Self-compassion and self-care are part of acknowledging that this is a life-changing, difficult experience, one that has an amazing gain but also loss. It is important to acknowledge that things are changing. Be patient and kind to yourself. Don’t be ashamed of your feelings. Acknowledge that you feel exhausted, hopeless and isolated sometimes, and let that go. Without self-compassion we may block that and pretend it isn’t happening because it is too shameful. Recognize that this is not unique to you and that many people are going through the same thing. It doesn’t make you a bad person or a bad mother.

It can be hard to make time for yourself when you have a baby. Just do small things. Ask for help so you can go for a short walk, take a shower or read a book. Taking a break helps you recharge for yourself and your child, and helps maintain your coping skills. I’ve heard from multiple clients that taking time to go out with a friend helps them be more present and energized when they come home. “I’ve taken care of myself now I’m ready to take care of you again.” It is hard to parent for 12 hours a day without some adult time and some “me” time.

Become a team with your partner in raising a child.

For those who are in relationships it is so important to discuss the new reality and role division. Couples therapy can be helpful in establishing healthy communication. Patterns of partnerships are sometimes established by the time you have a baby, but can be improved. Establish new rules for the family to avoid resentment and contempt for one another. Work as a team so that the mom feels like she can ask for support, particularly when she is not working and the partner is the one making the money.

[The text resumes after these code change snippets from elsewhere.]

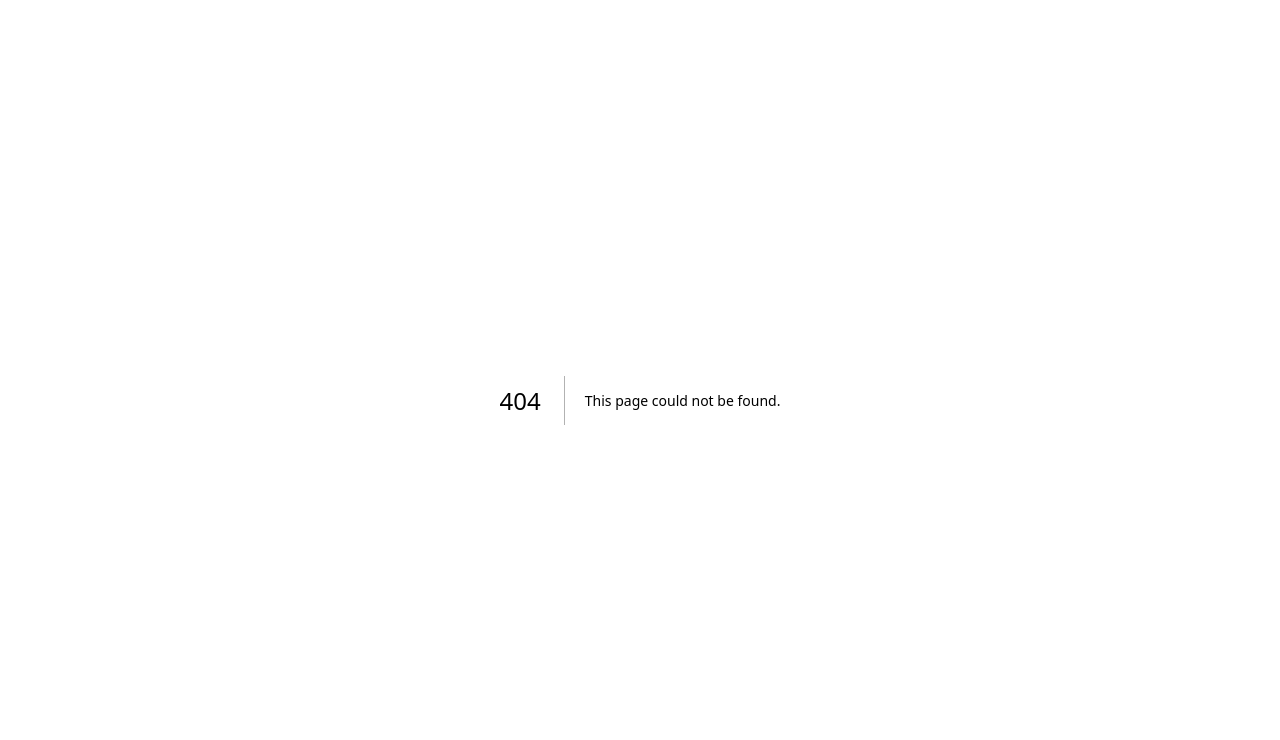
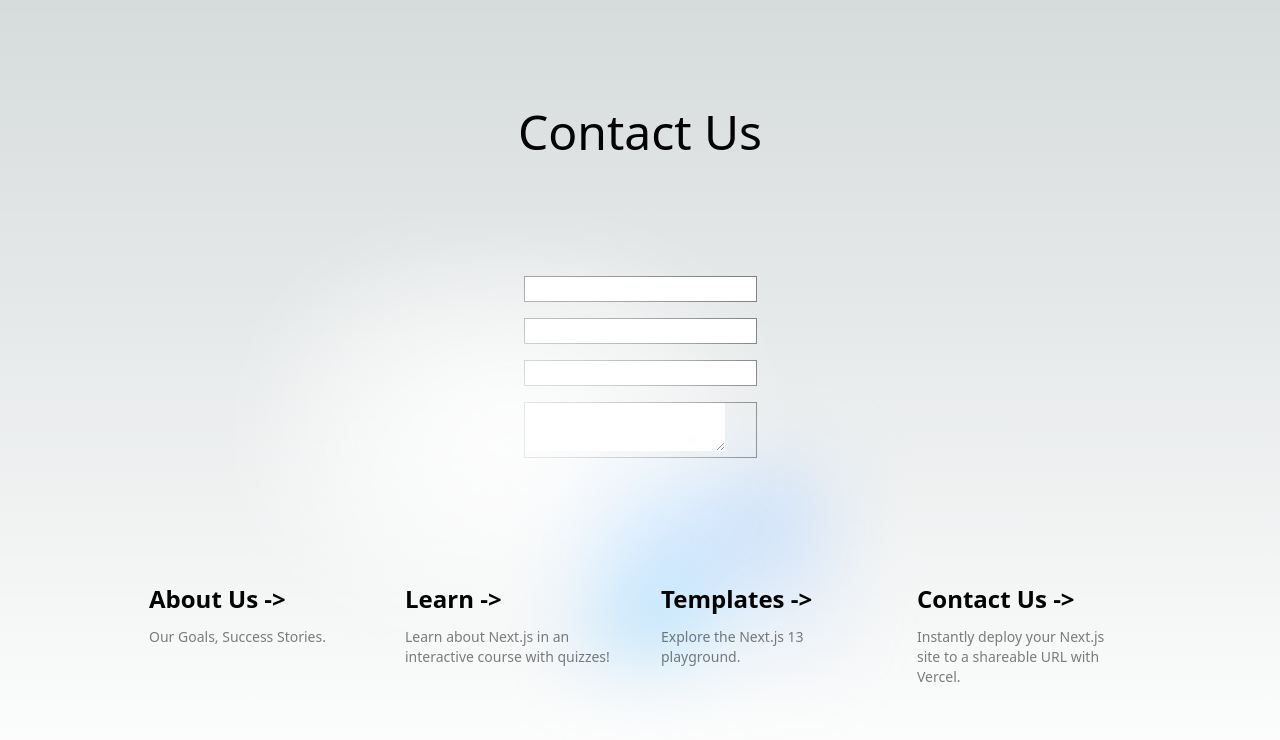
Before and after one commit to greenArrow1/minicodesystems, a Next.js app: page /about in a window 1280 px wide. Before the commit this address had no page. Shown: the top 740 px of the page. Built offline with nearby package versions, Linux system fonts and the light colour scheme.

Commit message:
added pages for routing and contact us page

```diff
--- a/app/globals.css
+++ b/app/globals.css
@@ -25,3 +25,7 @@
     )
     rgb(var(--background-start-rgb));
 }
+#content > p {
+  margin: 1rem;
+  border: 1px solid grey;
+}
--- /dev/null
+++ b/pages/about.tsx
@@ -0,0 +1,108 @@
+
+import '../app/globals.css'
+import type { Metadata } from 'next'
+import { Inter } from 'next/font/google'
+export default function About() {
+    return (
+      <main className="flex min-h-screen flex-col items-center justify-between p-24">
+
+      <h1 style={{fontSize: "xxx-large"}}>Contact Us</h1>
+      <div id='content' className="relative   before:absolute before:h-[300px] before:w-[480px] before:-translate-x-1/2 before:rounded-full before:bg-gradient-radial before:from-white before:to-transparent before:blur-2xl before:content-[''] after:absolute after:-z-20 after:h-[180px] after:w-[240px] after:translate-x-1/3 after:bg-gradient-conic after:from-sky-200 after:via-blue-200 after:blur-2xl after:content-[''] before:dark:bg-gradient-to-br before:dark:from-transparent before:dark:to-blue-700 before:dark:opacity-10 after:dark:from-sky-900 after:dark:via-[#0141ff] after:dark:opacity-40 before:lg:h-[360px] z-[-1]">
+       <p >
+
+          <input type='text'/>
+
+       </p>
+       <p >
+
+
+        <input type='email'/>
+
+     </p>
+     <p >
+
+
+        <input type='number'/>
+
+     </p>
+     <p >
+
+
+        <textarea />
+     </p>
+
+
+      </div>
+
+      <div className="mb-32 grid text-center lg:max-w-5xl lg:w-full lg:mb-0 lg:grid-cols-4 lg:text-left">
+        <a
+          href="https://nextjs.org/docs?utm_source=create-next-app&utm_medium=appdir-template&utm_campaign=create-next-app"
+          className="group rounded-lg border border-transparent px-5 py-4 transition-colors hover:border-gray-300 hover:bg-gray-100 hover:dark:border-neutral-700 hover:dark:bg-neutral-800/30"
+          target="_blank"
+          rel="noopener noreferrer"
+        >
+          <h2 className={`mb-3 text-2xl font-semibold`}>
+            About Us{' '}
+            <span className="inline-block transition-transform group-hover:translate-x-1 motion-reduce:transform-none">
+              -&gt;
+            </span>
+          </h2>
+          <p className={`m-0 max-w-[30ch] text-sm opacity-50`}>
+            Our Goals, Success Stories.
+          </p>
+        </a>
+
+        <a
+          href="https://nextjs.org/learn?utm_source=create-next-app&utm_medium=appdir-template-tw&utm_campaign=create-next-app"
+          className="group rounded-lg border border-transparent px-5 py-4 transition-colors hover:border-gray-300 hover:bg-gray-100 hover:dark:border-neutral-700 hover:dark:bg-neutral-800/30"
+          target="_blank"
+          rel="noopener noreferrer"
+        >
+          <h2 className={`mb-3 text-2xl font-semibold`}>
+            Learn{' '}
+            <span className="inline-block transition-transform group-hover:translate-x-1 motion-reduce:transform-none">
+              -&gt;
+            </span>
+          </h2>
+          <p className={`m-0 max-w-[30ch] text-sm opacity-50`}>
+            Learn about Next.js in an interactive course with&nbsp;quizzes!
+          </p>
+        </a>
+
+        <a
+          href="https://vercel.com/templates?framework=next.js&utm_source=create-next-app&utm_medium=appdir-template&utm_campaign=create-next-app"
+          className="group rounded-lg border border-transparent px-5 py-4 transition-colors hover:border-gray-300 hover:bg-gray-100 hover:dark:border-neutral-700 hover:dark:bg-neutral-800/30"
+          target="_blank"
+          rel="noopener noreferrer"
+        >
+          <h2 className={`mb-3 text-2xl font-semibold`}>
+            Templates{' '}
+            <span className="inline-block transition-transform group-hover:translate-x-1 motion-reduce:transform-none">
+              -&gt;
+            </span>
+          </h2>
+          <p className={`m-0 max-w-[30ch] text-sm opacity-50`}>
+            Explore the Next.js 13 playground.
+          </p>
+        </a>
+
+        <a
+          href="https://vercel.com/new?utm_source=create-next-app&utm_medium=appdir-template&utm_campaign=create-next-app"
+          className="group rounded-lg border border-transparent px-5 py-4 transition-colors hover:border-gray-300 hover:bg-gray-100 hover:dark:border-neutral-700 hover:dark:bg-neutral-800/30"
+          target="_blank"
+          rel="noopener noreferrer"
+        >
+          <h2 className={`mb-3 text-2xl font-semibold`}>
+            Contact Us{' '}
+            <span className="inline-block transition-transform group-hover:translate-x-1 motion-reduce:transform-none">
+              -&gt;
+            </span>
+          </h2>
+          <p className={`m-0 max-w-[30ch] text-sm opacity-50`}>
+            Instantly deploy your Next.js site to a shareable URL with Vercel.
+          </p>
+        </a>
+      </div>
+    </main>
+    )
+  }
```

All couples are different. The goal is for both partners to feel good about the agreement so no one feels taken advantage of. It is tricky but, with communication, not impossible, to find just the right balance.


Need help?

If you would like to speak to a therapist about new motherhood or any issues you are having, contact Maria Droste Access Center at 303-867-4600.


***Thank you to Maria Droste therapist, Marta Oko-Riebau, MA LPC, for contributions to this blog.***